- Opening Delimiter -

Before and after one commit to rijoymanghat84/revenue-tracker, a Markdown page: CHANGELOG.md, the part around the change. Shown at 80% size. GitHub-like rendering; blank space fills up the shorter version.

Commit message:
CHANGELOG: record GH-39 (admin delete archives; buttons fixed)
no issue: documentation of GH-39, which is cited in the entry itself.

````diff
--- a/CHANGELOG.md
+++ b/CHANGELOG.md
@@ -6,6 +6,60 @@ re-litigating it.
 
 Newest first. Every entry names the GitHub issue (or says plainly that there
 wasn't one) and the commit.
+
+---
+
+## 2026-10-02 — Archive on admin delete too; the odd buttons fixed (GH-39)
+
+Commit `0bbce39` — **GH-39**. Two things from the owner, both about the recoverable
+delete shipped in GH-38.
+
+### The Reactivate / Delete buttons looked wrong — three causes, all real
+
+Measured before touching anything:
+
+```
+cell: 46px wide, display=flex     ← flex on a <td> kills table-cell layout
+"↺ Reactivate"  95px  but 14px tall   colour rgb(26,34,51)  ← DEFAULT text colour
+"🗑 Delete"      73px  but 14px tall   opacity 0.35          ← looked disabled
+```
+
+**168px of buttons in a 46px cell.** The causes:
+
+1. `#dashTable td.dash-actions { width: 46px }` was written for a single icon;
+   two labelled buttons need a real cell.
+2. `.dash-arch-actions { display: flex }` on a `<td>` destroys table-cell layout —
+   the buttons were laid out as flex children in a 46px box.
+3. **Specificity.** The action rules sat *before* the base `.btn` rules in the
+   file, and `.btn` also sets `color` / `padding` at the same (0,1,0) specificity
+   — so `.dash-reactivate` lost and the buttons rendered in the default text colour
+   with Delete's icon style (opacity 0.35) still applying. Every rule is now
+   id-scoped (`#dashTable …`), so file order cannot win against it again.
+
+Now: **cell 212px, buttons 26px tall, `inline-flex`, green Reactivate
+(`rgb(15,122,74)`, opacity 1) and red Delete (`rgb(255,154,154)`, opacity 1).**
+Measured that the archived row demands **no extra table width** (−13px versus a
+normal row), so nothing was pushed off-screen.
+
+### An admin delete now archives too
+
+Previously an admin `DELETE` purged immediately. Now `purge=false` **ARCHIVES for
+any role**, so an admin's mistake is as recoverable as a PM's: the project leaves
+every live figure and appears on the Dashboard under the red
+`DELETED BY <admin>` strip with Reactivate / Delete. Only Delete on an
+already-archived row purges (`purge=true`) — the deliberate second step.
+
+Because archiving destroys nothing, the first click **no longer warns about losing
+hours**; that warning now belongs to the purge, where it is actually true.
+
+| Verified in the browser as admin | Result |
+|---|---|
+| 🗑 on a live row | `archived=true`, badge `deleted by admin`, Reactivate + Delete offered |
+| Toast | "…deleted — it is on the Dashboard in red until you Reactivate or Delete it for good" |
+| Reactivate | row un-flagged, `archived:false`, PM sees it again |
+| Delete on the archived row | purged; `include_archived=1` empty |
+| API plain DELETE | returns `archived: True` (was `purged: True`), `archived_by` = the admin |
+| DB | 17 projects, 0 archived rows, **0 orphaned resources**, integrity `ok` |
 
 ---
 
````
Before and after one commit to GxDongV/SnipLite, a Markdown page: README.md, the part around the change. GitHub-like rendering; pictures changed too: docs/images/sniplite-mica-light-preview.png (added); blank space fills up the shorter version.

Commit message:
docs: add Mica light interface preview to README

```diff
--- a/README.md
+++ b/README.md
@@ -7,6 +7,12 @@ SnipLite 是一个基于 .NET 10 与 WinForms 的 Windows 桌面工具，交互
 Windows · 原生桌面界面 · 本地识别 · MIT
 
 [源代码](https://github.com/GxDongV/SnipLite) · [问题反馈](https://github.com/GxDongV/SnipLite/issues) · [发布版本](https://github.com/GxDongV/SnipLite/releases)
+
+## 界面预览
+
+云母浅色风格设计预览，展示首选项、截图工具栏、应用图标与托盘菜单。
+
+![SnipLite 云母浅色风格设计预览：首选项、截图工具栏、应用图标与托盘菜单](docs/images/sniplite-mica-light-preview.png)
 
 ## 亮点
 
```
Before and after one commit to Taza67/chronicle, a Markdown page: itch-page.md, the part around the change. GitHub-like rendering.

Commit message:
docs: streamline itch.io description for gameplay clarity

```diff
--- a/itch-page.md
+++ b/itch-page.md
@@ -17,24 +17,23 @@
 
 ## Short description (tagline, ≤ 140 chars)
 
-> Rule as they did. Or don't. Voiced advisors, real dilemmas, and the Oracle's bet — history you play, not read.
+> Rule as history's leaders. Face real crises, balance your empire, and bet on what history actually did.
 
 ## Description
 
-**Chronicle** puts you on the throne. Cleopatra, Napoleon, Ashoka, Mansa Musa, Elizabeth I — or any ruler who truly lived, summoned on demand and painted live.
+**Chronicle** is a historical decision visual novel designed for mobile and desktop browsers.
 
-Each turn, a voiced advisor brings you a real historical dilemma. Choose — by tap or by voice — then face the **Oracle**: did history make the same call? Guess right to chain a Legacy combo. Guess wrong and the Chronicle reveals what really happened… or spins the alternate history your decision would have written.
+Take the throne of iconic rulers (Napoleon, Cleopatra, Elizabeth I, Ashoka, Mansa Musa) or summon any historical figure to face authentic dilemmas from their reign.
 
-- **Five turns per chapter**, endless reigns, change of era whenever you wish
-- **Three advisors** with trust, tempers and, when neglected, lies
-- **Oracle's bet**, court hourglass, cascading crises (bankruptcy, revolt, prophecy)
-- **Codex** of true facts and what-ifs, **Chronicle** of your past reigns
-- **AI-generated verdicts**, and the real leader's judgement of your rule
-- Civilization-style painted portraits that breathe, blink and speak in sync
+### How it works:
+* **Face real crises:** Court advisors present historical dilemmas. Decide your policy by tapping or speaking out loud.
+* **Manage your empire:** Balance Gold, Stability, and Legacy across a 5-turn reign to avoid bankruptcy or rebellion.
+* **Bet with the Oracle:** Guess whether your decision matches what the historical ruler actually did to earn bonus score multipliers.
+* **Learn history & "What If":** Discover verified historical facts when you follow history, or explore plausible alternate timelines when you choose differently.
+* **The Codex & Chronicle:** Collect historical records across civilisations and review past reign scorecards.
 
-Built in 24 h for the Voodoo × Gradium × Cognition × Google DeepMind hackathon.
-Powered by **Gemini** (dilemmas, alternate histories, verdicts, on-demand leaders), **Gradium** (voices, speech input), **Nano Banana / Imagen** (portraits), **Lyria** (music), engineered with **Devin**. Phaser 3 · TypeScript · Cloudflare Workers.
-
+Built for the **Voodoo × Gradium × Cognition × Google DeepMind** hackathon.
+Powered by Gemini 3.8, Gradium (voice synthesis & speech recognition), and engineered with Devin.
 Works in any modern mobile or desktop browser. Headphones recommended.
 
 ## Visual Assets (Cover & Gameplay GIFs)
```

- Closing Delimiter -

**WORK REQUIRED:**
Copy every entry exactly. Leave nothing out.

**ANSWER:**
Before and after one commit to rijoymanghat84/revenue-tracker, a Markdown page: CHANGELOG.md, the part around the change. Shown at 80% size. GitHub-like rendering; blank space fills up the shorter version.

Commit message:
CHANGELOG: record GH-39 (admin delete archives; buttons fixed)
no issue: documentation of GH-39, which is cited in the entry itself.

````diff
--- a/CHANGELOG.md
+++ b/CHANGELOG.md
@@ -6,6 +6,60 @@ re-litigating it.
 
 Newest first. Every entry names the GitHub issue (or says plainly that there
 wasn't one) and the commit.
+
+---
+
+## 2026-10-02 — Archive on admin delete too; the odd buttons fixed (GH-39)
+
+Commit `0bbce39` — **GH-39**. Two things from the owner, both about the recoverable
+delete shipped in GH-38.
+
+### The Reactivate / Delete buttons looked wrong — three causes, all real
+
+Measured before touching anything:
+
+```
+cell: 46px wide, display=flex     ← flex on a <td> kills table-cell layout
+"↺ Reactivate"  95px  but 14px tall   colour rgb(26,34,51)  ← DEFAULT text colour
+"🗑 Delete"      73px  but 14px tall   opacity 0.35          ← looked disabled
+```
+
+**168px of buttons in a 46px cell.** The causes:
+
+1. `#dashTable td.dash-actions { width: 46px }` was written for a single icon;
+   two labelled buttons need a real cell.
+2. `.dash-arch-actions { display: flex }` on a `<td>` destroys table-cell layout —
+   the buttons were laid out as flex children in a 46px box.
+3. **Specificity.** The action rules sat *before* the base `.btn` rules in the
+   file, and `.btn` also sets `color` / `padding` at the same (0,1,0) specificity
+   — so `.dash-reactivate` lost and the buttons rendered in the default text colour
+   with Delete's icon style (opacity 0.35) still applying. Every rule is now
+   id-scoped (`#dashTable …`), so file order cannot win against it again.
+
+Now: **cell 212px, buttons 26px tall, `inline-flex`, green Reactivate
+(`rgb(15,122,74)`, opacity 1) and red Delete (`rgb(255,154,154)`, opacity 1).**
+Measured that the archived row demands **no extra table width** (−13px versus a
+normal row), so nothing was pushed off-screen.
+
+### An admin delete now archives too
+
+Previously an admin `DELETE` purged immediately. Now `purge=false` **ARCHIVES for
+any role**, so an admin's mistake is as recoverable as a PM's: the project leaves
+every live figure and appears on the Dashboard under the red
+`DELETED BY <admin>` strip with Reactivate / Delete. Only Delete on an
+already-archived row purges (`purge=true`) — the deliberate second step.
+
+Because archiving destroys nothing, the first click **no longer warns about losing
+hours**; that warning now belongs to the purge, where it is actually true.
+
+| Verified in the browser as admin | Result |
+|---|---|
+| 🗑 on a live row | `archived=true`, badge `deleted by admin`, Reactivate + Delete offered |
+| Toast | "…deleted — it is on the Dashboard in red until you Reactivate or Delete it for good" |
+| Reactivate | row un-flagged, `archived:false`, PM sees it again |
+| Delete on the archived row | purged; `include_archived=1` empty |
+| API plain DELETE | returns `archived: True` (was `purged: True`), `archived_by` = the admin |
+| DB | 17 projects, 0 archived rows, **0 orphaned resources**, integrity `ok` |
 
 ---
 
````
Before and after one commit to GxDongV/SnipLite, a Markdown page: README.md, the part around the change. GitHub-like rendering; pictures changed too: docs/images/sniplite-mica-light-preview.png (added); blank space fills up the shorter version.

Commit message:
docs: add Mica light interface preview to README

```diff
--- a/README.md
+++ b/README.md
@@ -7,6 +7,12 @@ SnipLite 是一个基于 .NET 10 与 WinForms 的 Windows 桌面工具，交互
 Windows · 原生桌面界面 · 本地识别 · MIT
 
 [源代码](https://github.com/GxDongV/SnipLite) · [问题反馈](https://github.com/GxDongV/SnipLite/issues) · [发布版本](https://github.com/GxDongV/SnipLite/releases)
+
+## 界面预览
+
+云母浅色风格设计预览，展示首选项、截图工具栏、应用图标与托盘菜单。
+
+![SnipLite 云母浅色风格设计预览：首选项、截图工具栏、应用图标与托盘菜单](docs/images/sniplite-mica-light-preview.png)
 
 ## 亮点
 
```
Before and after one commit to Taza67/chronicle, a Markdown page: itch-page.md, the part around the change. GitHub-like rendering.

Commit message:
docs: streamline itch.io description for gameplay clarity

```diff
--- a/itch-page.md
+++ b/itch-page.md
@@ -17,24 +17,23 @@
 
 ## Short description (tagline, ≤ 140 chars)
 
-> Rule as they did. Or don't. Voiced advisors, real dilemmas, and the Oracle's bet — history you play, not read.
+> Rule as history's leaders. Face real crises, balance your empire, and bet on what history actually did.
 
 ## Description
 
-**Chronicle** puts you on the throne. Cleopatra, Napoleon, Ashoka, Mansa Musa, Elizabeth I — or any ruler who truly lived, summoned on demand and painted live.
+**Chronicle** is a historical decision visual novel designed for mobile and desktop browsers.
 
-Each turn, a voiced advisor brings you a real historical dilemma. Choose — by tap or by voice — then face the **Oracle**: did history make the same call? Guess right to chain a Legacy combo. Guess wrong and the Chronicle reveals what really happened… or spins the alternate history your decision would have written.
+Take the throne of iconic rulers (Napoleon, Cleopatra, Elizabeth I, Ashoka, Mansa Musa) or summon any historical figure to face authentic dilemmas from their reign.
 
-- **Five turns per chapter**, endless reigns, change of era whenever you wish
-- **Three advisors** with trust, tempers and, when neglected, lies
-- **Oracle's bet**, court hourglass, cascading crises (bankruptcy, revolt, prophecy)
-- **Codex** of true facts and what-ifs, **Chronicle** of your past reigns
-- **AI-generated verdicts**, and the real leader's judgement of your rule
-- Civilization-style painted portraits that breathe, blink and speak in sync
+### How it works:
+* **Face real crises:** Court advisors present historical dilemmas. Decide your policy by tapping or speaking out loud.
+* **Manage your empire:** Balance Gold, Stability, and Legacy across a 5-turn reign to avoid bankruptcy or rebellion.
+* **Bet with the Oracle:** Guess whether your decision matches what the historical ruler actually did to earn bonus score multipliers.
+* **Learn history & "What If":** Discover verified historical facts when you follow history, or explore plausible alternate timelines when you choose differently.
+* **The Codex & Chronicle:** Collect historical records across civilisations and review past reign scorecards.
 
-Built in 24 h for the Voodoo × Gradium × Cognition × Google DeepMind hackathon.
-Powered by **Gemini** (dilemmas, alternate histories, verdicts, on-demand leaders), **Gradium** (voices, speech input), **Nano Banana / Imagen** (portraits), **Lyria** (music), engineered with **Devin**. Phaser 3 · TypeScript · Cloudflare Workers.
-
+Built for the **Voodoo × Gradium × Cognition × Google DeepMind** hackathon.
+Powered by Gemini 3.8, Gradium (voice synthesis & speech recognition), and engineered with Devin.
 Works in any modern mobile or desktop browser. Headphones recommended.
 
 ## Visual Assets (Cover & Gameplay GIFs)
```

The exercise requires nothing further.